--- Work to be completed ---
Would you give the number of lines below in which the string "context" appears? Nothing else is needed.

[Information provided]

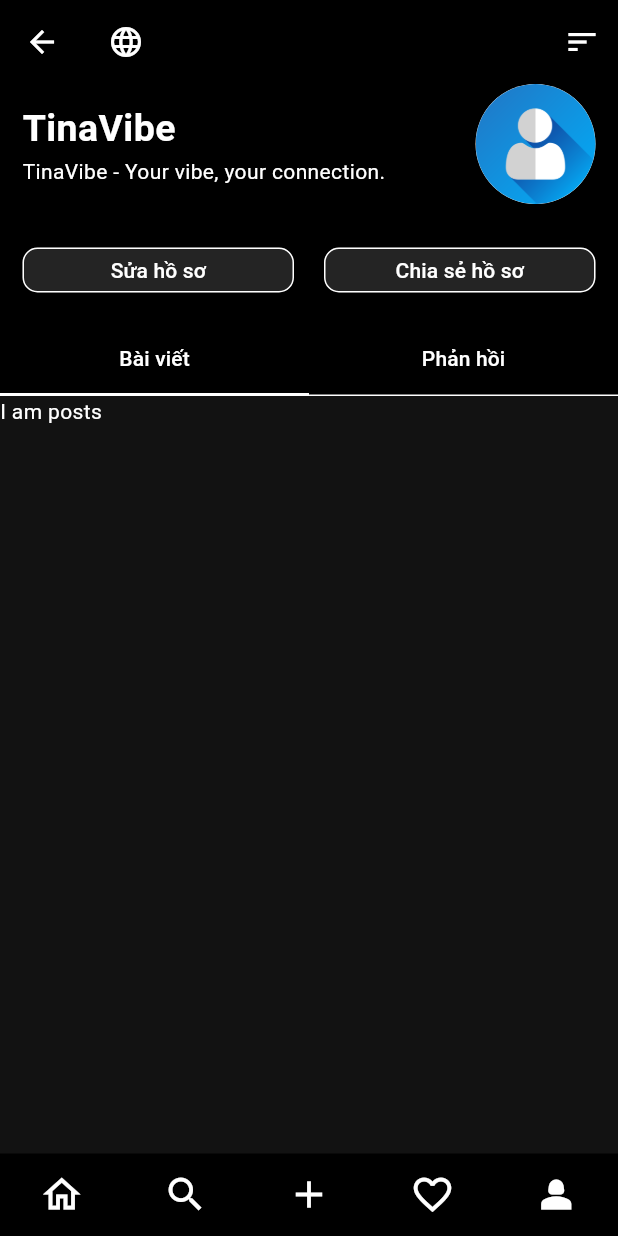
After one commit to Tinas0603/tinavibe_social_media, a Flutter app: the Home screen opened by its route, item 5 of the bottom bar chosen, after a tap on "Sửa hồ sơ", on a phone screen of 412 x 824 dp. The commit adds this screen. Run offline on Flutter 3.47's test engine with Material 3 defaults, Android fonts, the phone set to English and light mode, and no system bars; our stand-ins replace flutter_dotenv, form_validator, get, get_storage, supabase_flutter; accounts and stored records are empty.

Commit message:
hoàn thiện  UI của trang Profile

```diff
--- /dev/null
+++ b/lib/services/navigation_service.dart
@@ -0,0 +1,29 @@
+import 'package:flutter/material.dart';
+import 'package:flutter_tinavibe/views/home/home_page.dart';
+import 'package:flutter_tinavibe/views/notification/notifications.dart';
+import 'package:flutter_tinavibe/views/posts/add_post.dart';
+import 'package:flutter_tinavibe/views/profile/profile.dart';
+import 'package:flutter_tinavibe/views/search/search.dart';
+import 'package:get/get.dart';
+
+class NavigationService extends GetxService {
+  var currentIndex = 0.obs;
+  var previousIndex = 0.obs;
+
+  // all pages
+  List<Widget> pages() {
+    return [
+      const HomePage(),
+      const Search(),
+      const AddPost(),
+      const Notifications(),
+      const Profile(),
+    ];
+  }
+
+  // update indev
+  void updateIndex(int index) {
+    previousIndex.value = currentIndex.value;
+    currentIndex.value = index;
+  }
+}
--- a/lib/theme/theme.dart
+++ b/lib/theme/theme.dart
@@ -3,9 +3,10 @@ import 'package:flutter/material.dart';
 final ThemeData theme = ThemeData(
   useMaterial3: true,
   appBarTheme: const AppBarTheme(
-      backgroundColor: Colors.black,
-      elevation: 0.0,
-      surfaceTintColor: Colors.black),
+    backgroundColor: Colors.black,
+    elevation: 0.0,
+    surfaceTintColor: Colors.black,
+  ),
   brightness: Brightness.dark,
   colorScheme: const ColorScheme.dark(
     brightness: Brightness.dark,
@@ -16,8 +17,38 @@ final ThemeData theme = ThemeData(
     onPrimary: Colors.black,
   ),
   elevatedButtonTheme: ElevatedButtonThemeData(
-      style: ButtonStyle(
-    backgroundColor: MaterialStateProperty.all(Colors.white),
-    foregroundColor: MaterialStateProperty.all(Colors.black),
-  )),
+    style: ButtonStyle(
+      backgroundColor: MaterialStateProperty.all(Colors.white),
+      foregroundColor: MaterialStateProperty.all(Colors.black),
+    ),
+  ),
+  navigationBarTheme: const NavigationBarThemeData(
+    height: 55,
+    indicatorColor: Colors.transparent,
+    elevation: 5.0,
+    labelBehavior: NavigationDestinationLabelBehavior.alwaysHide,
+    backgroundColor: Colors.black,
+    iconTheme: MaterialStatePropertyAll<IconThemeData>(
+      IconThemeData(
+        color: Colors.white,
+        size: 30,
+      ),
+    ),
+  ),
+  outlinedButtonTheme: OutlinedButtonThemeData(
+    style: ButtonStyle(
+      shape: MaterialStateProperty.all(
+        RoundedRectangleBorder(
+          borderRadius: BorderRadius.circular(10.0),
+          side: const BorderSide(color: Colors.transparent),
+        ),
+      ),
+      backgroundColor:
+          MaterialStateProperty.all<Color>(const Color(0xff242424)),
+      minimumSize: MaterialStateProperty.all(Size.zero),
+      padding: MaterialStateProperty.all<EdgeInsets>(
+        const EdgeInsets.symmetric(vertical: 5, horizontal: 10),
+      ),
+    ),
+  ),
 );
--- /dev/null
+++ b/lib/utils/styles/button_styles.dart
@@ -0,0 +1,28 @@
+import 'package:flutter/material.dart';
+
+ButtonStyle authButtonStyle(Color background, Color forground) {
+  return ButtonStyle(
+    minimumSize: MaterialStateProperty.all<Size>(
+      const Size.fromHeight(40.0),
+    ),
+    backgroundColor: MaterialStateProperty.all<Color>(background),
+    foregroundColor: MaterialStateProperty.all<Color>(forground),
+  );
+}
+
+ButtonStyle customOutlineStyle() {
+  return ButtonStyle(
+    shape: MaterialStateProperty.all(
+      RoundedRectangleBorder(
+        borderRadius: BorderRadius.circular(10.0),
+        side: const BorderSide(
+            color: Color(0xff242424), width: 0.1, style: BorderStyle.solid),
+      ),
+    ),
+    backgroundColor: MaterialStateProperty.all<Color>(const Color(0xff242424)),
+    minimumSize: MaterialStateProperty.all(Size.zero),
+    padding: MaterialStateProperty.all<EdgeInsets>(
+      const EdgeInsets.symmetric(vertical: 5, horizontal: 10),
+    ),
+  );
+}
--- a/lib/views/auth/register.dart
+++ b/lib/views/auth/register.dart
@@ -113,10 +113,6 @@ class _RegisterState extends State<Register> {
                         minimumSize: MaterialStateProperty.all(
                           const Size.fromHeight(40),
                         ),
-                        backgroundColor:
-                            MaterialStateProperty.all(Colors.white),
-                        foregroundColor:
-                            MaterialStateProperty.all(Colors.black),
                       ),
                       child: Text(controller.registerLoading.value
                           ? "Đang xử lý.."
--- a/lib/views/home.dart
+++ b/lib/views/home.dart
@@ -1,16 +1,52 @@
 import 'package:flutter/material.dart';
+import 'package:flutter_tinavibe/services/navigation_service.dart';
+import 'package:get/get.dart';
 
 class Home extends StatelessWidget {
-  const Home({super.key});
-
+  Home({super.key});
+  final NavigationService navigationService = Get.put(NavigationService());
   @override
   Widget build(BuildContext context) {
-    return Scaffold(
-      appBar: AppBar(
-        title: Text("hello"),
-      ),
-      body: Center(
-        child: Text("I am home"),
+    return Obx(
+      () => Scaffold(
+        bottomNavigationBar: NavigationBar(
+          selectedIndex: navigationService.currentIndex.value,
+          onDestinationSelected: (value) =>
+              navigationService.updateIndex(value),
+          destinations: const <Widget>[
+            NavigationDestination(
+              icon: Icon(Icons.home_outlined),
+              label: "",
+              selectedIcon: Icon(Icons.home),
+            ),
+            NavigationDestination(
+              icon: Icon(Icons.search_outlined),
+              label: "",
+              selectedIcon: Icon(Icons.search),
+            ),
+            NavigationDestination(
+              icon: Icon(Icons.add_outlined),
+              label: "",
+              selectedIcon: Icon(Icons.add),
+            ),
+            NavigationDestination(
+              icon: Icon(Icons.favorite_outline),
+              label: "",
+              selectedIcon: Icon(Icons.favorite),
+            ),
+            NavigationDestination(
+              icon: Icon(Icons.person_2_outlined),
+              label: "",
+              selectedIcon: Icon(Icons.person_2),
+            ),
+          ],
+        ),
+        body: AnimatedSwitcher(
+            duration: const Duration(microseconds: 500),
+            switchInCurve: Curves.ease,
+            switchOutCurve: Curves.easeInOut,
+            child: navigationService
+                .pages()[navigationService.currentIndex.value]),
       ),
     );
   }
--- /dev/null
+++ b/lib/views/home/home_page.dart
@@ -0,0 +1,23 @@
+import 'package:flutter/material.dart';
+import 'package:flutter/widgets.dart';
+
+class HomePage extends StatefulWidget {
+  const HomePage({super.key});
+
+  @override
+  State<HomePage> createState() => _HomePageState();
+}
+
+class _HomePageState extends State<HomePage> {
+  @override
+  Widget build(BuildContext context) {
+    return Scaffold(
+      appBar: AppBar(
+        title: const Text("Home"),
+      ),
+      body: const Center(
+        child: Text("I am home"),
+      ),
+    );
+  }
+}
--- /dev/null
+++ b/lib/views/profile/profile.dart
@@ -0,0 +1,146 @@
+import 'package:flutter/material.dart';
+import 'package:flutter/widgets.dart';
+import 'package:flutter_tinavibe/controllers/auth_controller.dart';
+import 'package:flutter_tinavibe/utils/styles/button_styles.dart';
+import 'package:get/get.dart';
+
+class Profile extends StatefulWidget {
+  const Profile({super.key});
+
+  @override
+  State<Profile> createState() => _ProfileState();
+}
+
+class _ProfileState extends State<Profile> {
+  @override
+  Widget build(BuildContext context) {
+    return Scaffold(
+      appBar: AppBar(
+          title: const Icon(Icons.language),
+          centerTitle: false,
+          actions: [
+            IconButton(onPressed: () {}, icon: const Icon(Icons.sort))
+          ]),
+      body: DefaultTabController(
+        length: 2,
+        child: NestedScrollView(
+          headerSliverBuilder: (context, innerBoxIsScrolled) {
+            return <Widget>[
+              SliverAppBar(
+                expandedHeight: 160,
+                collapsedHeight: 160,
+                automaticallyImplyLeading: false,
+                flexibleSpace: Padding(
+                  padding: const EdgeInsets.symmetric(horizontal: 15.0),
+                  child: Column(
+                    children: [
+                      Row(
+                        mainAxisAlignment: MainAxisAlignment.spaceBetween,
+                        children: [
+                          Column(
+                            crossAxisAlignment: CrossAxisAlignment.start,
+                            children: [
+                              Text(
+                                "TinaVibe",
+                                style: TextStyle(
+                                  fontSize: 25,
+                                  fontWeight: FontWeight.bold,
+                                ),
+                              ),
+                              SizedBox(
+                                width: context.width * 0.65,
+                                child: const Text(
+                                    "TinaVibe - Your vibe, your connection."),
+                              )
+                            ],
+                          ),
+                          CircleAvatar(
+                            radius: 40,
+                            backgroundImage:
+                                AssetImage("assets/images/avatar.png"),
+                          ),
+                        ],
+                      ),
+                      const SizedBox(
+                        height: 20,
+                      ),
+                      Row(
+                        children: [
+                          Expanded(
+                            child: OutlinedButton(
+                              onPressed: () {},
+                              style: customOutlineStyle(),
+                              child: const Text("Sửa hồ sơ"),
+                            ),
+                          ),
+                          const SizedBox(
+                            width: 20,
+                          ),
+                          Expanded(
+                            child: OutlinedButton(
+                              onPressed: () {},
+                              style: customOutlineStyle(),
+                              child: const Text("Chia sẻ hồ sơ"),
+                            ),
+                          ),
+                        ],
+                      ),
+                    ],
+                  ),
+                ),
+              ),
+              SliverPersistentHeader(
+                floating: true,
+                pinned: true,
+                delegate: SliverAppBarDelegate(
+                  const TabBar(
+                    indicatorSize: TabBarIndicatorSize.tab,
+                    tabs: [
+                      Tab(
+                        text: "Bài viết",
+                      ),
+                      Tab(
+                        text: "Phản hồi",
+                      ),
+                    ],
+                  ),
+                ),
+              ),
+            ];
+          },
+          body: TabBarView(
+            children: [
+              Text("I am posts"),
+              Text("I am replies"),
+            ],
+          ),
+        ),
+      ),
+    );
+  }
+}
+
+class SliverAppBarDelegate extends SliverPersistentHeaderDelegate {
+  final TabBar _tabBar;
+  SliverAppBarDelegate(this._tabBar);
+
+  @override
+  double get maxExtent => _tabBar.preferredSize.height;
+
+  @override
+  double get minExtent => _tabBar.preferredSize.height;
+
+  @override
+  Widget build(
+      BuildContext context, double shrinkOffset, bool overlapsContent) {
+    return Container(
+      color: Colors.black,
+      child: _tabBar,
+    );
+  }
+
+  @override
+  bool shouldRebuild(covariant SliverPersistentHeaderDelegate oldDelegate) {
+    return false;
+  }
+}
```
Also changed, not shown: lib/views/auth/login.dart (+3 -4 lines), lib/views/notification/notifications.dart (added, +23 -0 lines), lib/views/posts/add_post.dart (added, +18 -0 lines), lib/views/search/search.dart (added, +23 -0 lines), assets/images/avatar.png (added), assets/images/logo.png.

[/Information provided]

--- Written response ---
6